The purpose of this educational exhibit is to describe the imaging findings of four suspected cases of hypervascular pancreatic lesions,
discussing briefly all differential diagnosis,
aiming to provide a review of the topic.
Hypervascular pancreatic lesions can have multiple causes,
and pitfalls are commonly observed .
Accurate diagnosis demand proper knowledge,
and is crucial to evaluate the need of resection,
avoiding unnecessary procedures.
The differential diagnosis consists,
of tumors (primary and metastatic) and lesions from adjacent structures,
which could mimic a pancreatic disease [1,2]. The lesions may be divided into three groups based on their risk for...
Findings and procedure details
Intrapancreatic spleen (“no-risk” lesion) 34 years-old,
reported to the emergency room with a chief complaint of abdominal pain.
A CT scan revealed an early arterial enhancing nodule within the pancreatic tail,
measuring 1,5 x 1,0 cm.
(Figure 1) The rest of the pancreas showed unremarkable form,
volume and density.
There was no ductal dilatation.
a biopsy confirmed the diagnosis of heterotopic splenic tissue.
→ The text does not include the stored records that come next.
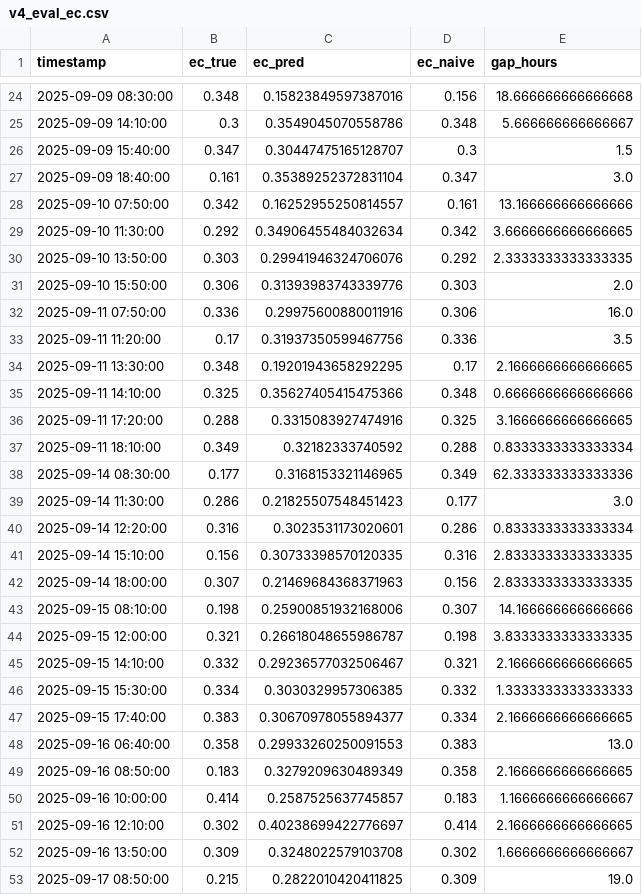
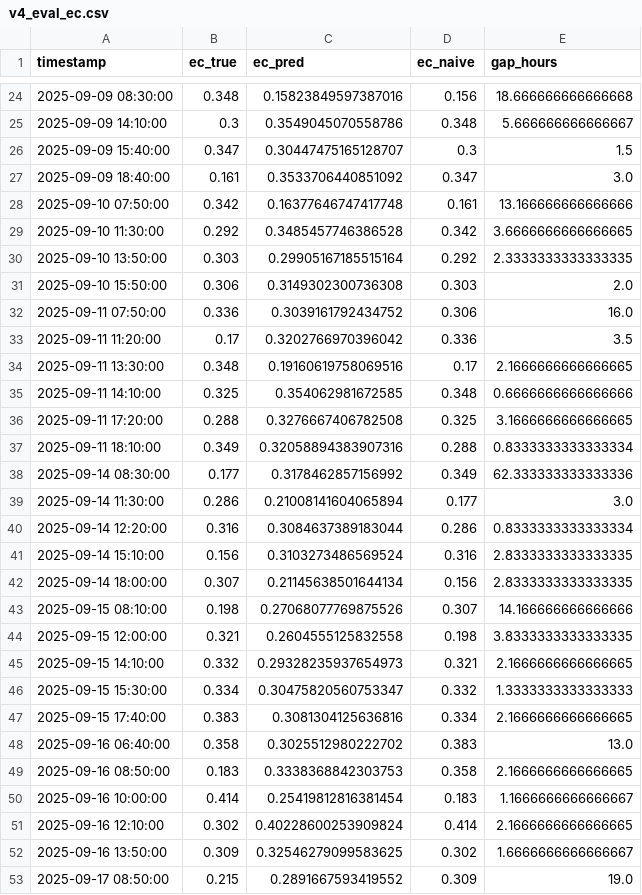
Before and after one commit to EliyahuEden/Predictive_Modeling_Of_Rootzone_Variables_Using_Greenhouse_Data, a CSV file: scripts/exports/v4_eval_ec.csv, drawn as a sheet; only a part is shown, gaps mark what is left out; the diff covers the shown part only.

```diff
--- a/scripts/exports/v4_eval_ec.csv
+++ b/scripts/exports/v4_eval_ec.csv
@@ -26,28 +26,28 @@ timestamp,ec_true,ec_pred,ec_naive,gap_hours
 2025-09-09 15:40:00,0.347,0.30447475165128707,0.3,1.5
-2025-09-09 18:40:00,0.161,0.35389252372831104,0.347,3.0
-2025-09-10 07:50:00,0.342,0.16252955250814557,0.161,13.166666666666666
-2025-09-10 11:30:00,0.292,0.34906455484032634,0.342,3.6666666666666665
-2025-09-10 13:50:00,0.303,0.29941946324706076,0.292,2.3333333333333335
-2025-09-10 15:50:00,0.306,0.31393983743339776,0.303,2.0
-2025-09-11 07:50:00,0.336,0.29975600880011916,0.306,16.0
-2025-09-11 11:20:00,0.17,0.31937350599467756,0.336,3.5
-2025-09-11 13:30:00,0.348,0.19201943658292295,0.17,2.1666666666666665
-2025-09-11 14:10:00,0.325,0.35627405415475366,0.348,0.6666666666666666
-2025-09-11 17:20:00,0.288,0.3315083927474916,0.325,3.1666666666666665
-2025-09-11 18:10:00,0.349,0.32182333740592,0.288,0.8333333333333334
-2025-09-14 08:30:00,0.177,0.3168153321146965,0.349,62.333333333333336
-2025-09-14 11:30:00,0.286,0.21825507548451423,0.177,3.0
-2025-09-14 12:20:00,0.316,0.3023531173020601,0.286,0.8333333333333334
-2025-09-14 15:10:00,0.156,0.30733398570120335,0.316,2.8333333333333335
-2025-09-14 18:00:00,0.307,0.21469684368371963,0.156,2.8333333333333335
-2025-09-15 08:10:00,0.198,0.25900851932168006,0.307,14.166666666666666
-2025-09-15 12:00:00,0.321,0.26618048655986787,0.198,3.8333333333333335
-2025-09-15 14:10:00,0.332,0.29236577032506467,0.321,2.1666666666666665
-2025-09-15 15:30:00,0.334,0.3030329957306385,0.332,1.3333333333333333
-2025-09-15 17:40:00,0.383,0.30670978055894377,0.334,2.1666666666666665
-2025-09-16 06:40:00,0.358,0.29933260250091553,0.383,13.0
-2025-09-16 08:50:00,0.183,0.3279209630489349,0.358,2.1666666666666665
-2025-09-16 10:00:00,0.414,0.2587525637745857,0.183,1.1666666666666667
-2025-09-16 12:10:00,0.302,0.40238699422776697,0.414,2.1666666666666665
-2025-09-16 13:50:00,0.309,0.3248022579103708,0.302,1.6666666666666667
-2025-09-17 08:50:00,0.215,0.2822010420411825,0.309,19.0
+2025-09-09 18:40:00,0.161,0.3533706440851092,0.347,3.0
+2025-09-10 07:50:00,0.342,0.16377646747417748,0.161,13.166666666666666
+2025-09-10 11:30:00,0.292,0.3485457746386528,0.342,3.6666666666666665
+2025-09-10 13:50:00,0.303,0.29905167185515164,0.292,2.3333333333333335
+2025-09-10 15:50:00,0.306,0.3149302300736308,0.303,2.0
+2025-09-11 07:50:00,0.336,0.3039161792434752,0.306,16.0
+2025-09-11 11:20:00,0.17,0.3202766970396042,0.336,3.5
+2025-09-11 13:30:00,0.348,0.19160619758069516,0.17,2.1666666666666665
+2025-09-11 14:10:00,0.325,0.354062981672585,0.348,0.6666666666666666
+2025-09-11 17:20:00,0.288,0.3276667406782508,0.325,3.1666666666666665
+2025-09-11 18:10:00,0.349,0.32058894383907316,0.288,0.8333333333333334
+2025-09-14 08:30:00,0.177,0.3178462857156992,0.349,62.333333333333336
+2025-09-14 11:30:00,0.286,0.21008141604065894,0.177,3.0
+2025-09-14 12:20:00,0.316,0.3084637389183044,0.286,0.8333333333333334
+2025-09-14 15:10:00,0.156,0.3103273486569524,0.316,2.8333333333333335
+2025-09-14 18:00:00,0.307,0.21145638501644134,0.156,2.8333333333333335
+2025-09-15 08:10:00,0.198,0.27068077769875526,0.307,14.166666666666666
+2025-09-15 12:00:00,0.321,0.2604555125832558,0.198,3.8333333333333335
+2025-09-15 14:10:00,0.332,0.29328235937654973,0.321,2.1666666666666665
+2025-09-15 15:30:00,0.334,0.30475820560753347,0.332,1.3333333333333333
+2025-09-15 17:40:00,0.383,0.3081304125636816,0.334,2.1666666666666665
+2025-09-16 06:40:00,0.358,0.3025512980222702,0.383,13.0
+2025-09-16 08:50:00,0.183,0.3338368842303753,0.358,2.1666666666666665
+2025-09-16 10:00:00,0.414,0.25419812816381454,0.183,1.1666666666666667
+2025-09-16 12:10:00,0.302,0.40228600253909824,0.414,2.1666666666666665
+2025-09-16 13:50:00,0.309,0.32546279099583625,0.302,1.6666666666666667
+2025-09-17 08:50:00,0.215,0.2891667593419552,0.309,19.0
```
Also changed, not shown: 17 edited cells elsewhere in this file, scripts/exports/v4_eval_ph.csv, 7 other files.
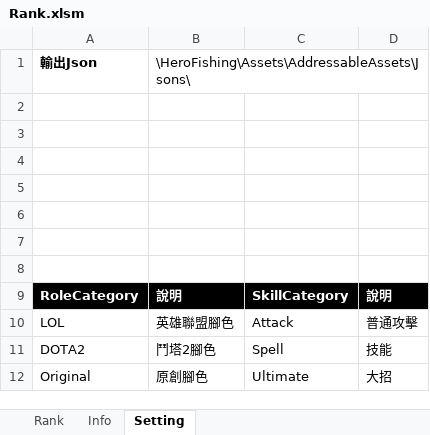
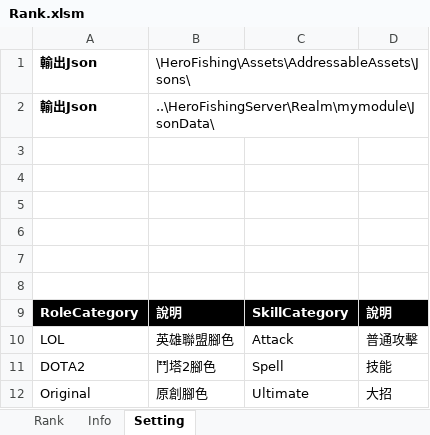
Before and after one commit to myauras/HeroFishing, an Excel workbook: Design/Rank.xlsm, sheet Setting, drawn as a sheet; values as stored, in another font and other column widths than the file's, no borders; the diff names each change by its address in the sheet, - before the commit and + after, or states it on an @@ line.

Commit message:
Excel vba更新可存上層目錄json Excel 追加輸出server端路徑資料

```diff
--- a/Design/Rank.xlsm (sheet Setting)
+++ b/Design/Rank.xlsm (sheet Setting)
-row 2: (empty)
+row 2: 輸出Json | ..\HeroFishingServer\Realm\mymodule\JsonData\
```
Also changed, not shown: Design/Hero.xlsm, Design/Map.xlsm, 10 other files.
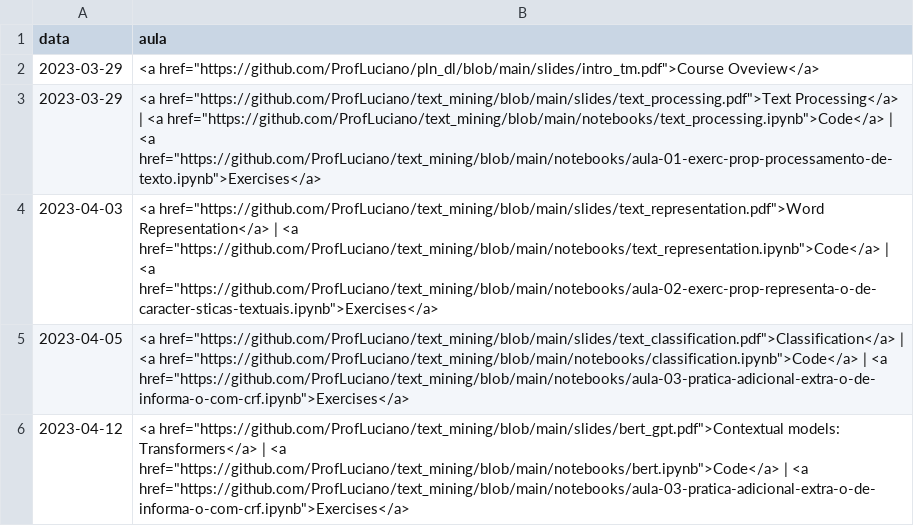
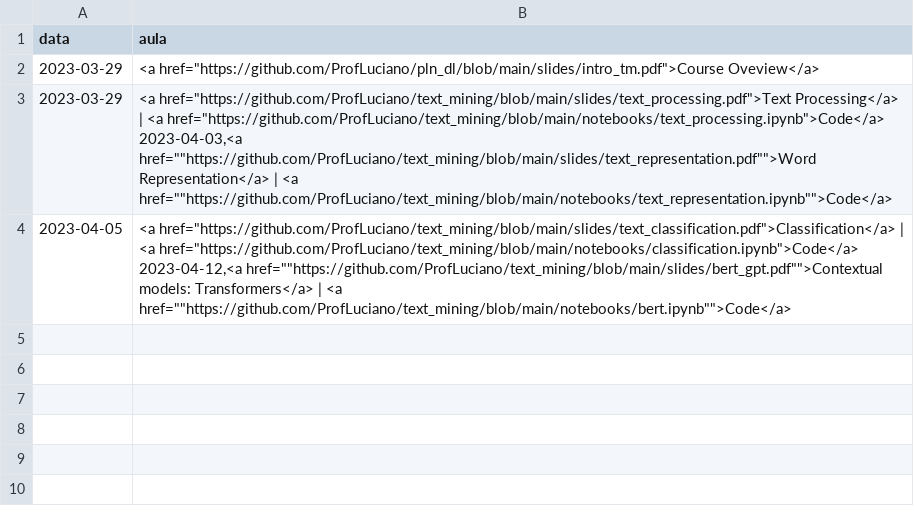
Before and after one commit to ProfLuciano/text_mining, a CSV file: pages/data_2023.csv, drawn as a sheet.

Commit message:
Update data_2023.csv

```diff
--- a/pages/data_2023.csv
+++ b/pages/data_2023.csv
@@ -2,5 +2,5 @@ data,aula
 2023-03-29,"<a href=""https://github.com/ProfLuciano/pln_dl/blob/main/slides/intro_tm.pdf"">Course Oveview</a>"
-2023-03-29,"<a href=""https://github.com/ProfLuciano/text_mining/blob/main/slides/text_processing.pdf"">Text Processing</a> | <a href=""https://github.com/ProfLuciano/text_mining/blob/main/notebooks/text_processing.ipynb"">Code</a> | <a href=""https://github.com/ProfLuciano/text_mining/blob/main/notebooks/aula-01-exerc-prop-processamento-de-texto.ipynb"">Exercises</a>"
-2023-04-03,"<a href=""https://github.com/ProfLuciano/text_mining/blob/main/slides/text_representation.pdf"">Word Representation</a> | <a href=""https://github.com/ProfLuciano/text_mining/blob/main/notebooks/text_representation.ipynb"">Code</a> | <a href=""https://github.com/ProfLuciano/text_mining/blob/main/notebooks/aula-02-exerc-prop-representa-o-de-caracter-sticas-textuais.ipynb"">Exercises</a>"
-2023-04-05,"<a href=""https://github.com/ProfLuciano/text_mining/blob/main/slides/text_classification.pdf"">Classification</a> | <a href=""https://github.com/ProfLuciano/text_mining/blob/main/notebooks/classification.ipynb"">Code</a> | <a href=""https://github.com/ProfLuciano/text_mining/blob/main/notebooks/aula-03-pratica-adicional-extra-o-de-informa-o-com-crf.ipynb"">Exercises</a>"
-2023-04-12,"<a href=""https://github.com/ProfLuciano/text_mining/blob/main/slides/bert_gpt.pdf"">Contextual models: Transformers</a> | <a href=""https://github.com/ProfLuciano/text_mining/blob/main/notebooks/bert.ipynb"">Code</a>  | <a href=""https://github.com/ProfLuciano/text_mining/blob/main/notebooks/aula-03-pratica-adicional-extra-o-de-informa-o-com-crf.ipynb"">Exercises</a>"
+2023-03-29,"<a href=""https://github.com/ProfLuciano/text_mining/blob/main/slides/text_processing.pdf"">Text Processing</a> | <a href=""https://github.com/ProfLuciano/text_mining/blob/main/notebooks/text_processing.ipynb"">Code</a>
+2023-04-03,"<a href=""https://github.com/ProfLuciano/text_mining/blob/main/slides/text_representation.pdf"">Word Representation</a> | <a href=""https://github.com/ProfLuciano/text_mining/blob/main/notebooks/text_representation.ipynb"">Code</a>
+2023-04-05,"<a href=""https://github.com/ProfLuciano/text_mining/blob/main/slides/text_classification.pdf"">Classification</a> | <a href=""https://github.com/ProfLuciano/text_mining/blob/main/notebooks/classification.ipynb"">Code</a>
+2023-04-12,"<a href=""https://github.com/ProfLuciano/text_mining/blob/main/slides/bert_gpt.pdf"">Contextual models: Transformers</a> | <a href=""https://github.com/ProfLuciano/text_mining/blob/main/notebooks/bert.ipynb"">Code</a>
```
An intrapancreatic spleen has increased vascularity in...
Hypervascular pancreatic lesions can be diagnostic challenging,
therefore radiologists must recognize the different forms of presentation in CT and MRI.
Radiologists play a crucial role in diagnosis,
therefore improvement in criteria and better methodology for diagnosis is necessary.
1 - Hypervascular pancreatic "lesions": a pattern-based approach to differentiation.
Abdom Radiol (NY) 2017 Oct 31 Published online 2017 Oct 31.
doi: 10.1007/s00261-017-1363-5 2 - Raman SP,
Fishman EK (2012) Pancreatic imaging mimics: part 2,
pancreatic neuroendocrine tumors and their mimics.
Am J Roentgenol 199(2):309–318. 3 - Ro C,
Yu R (2013)...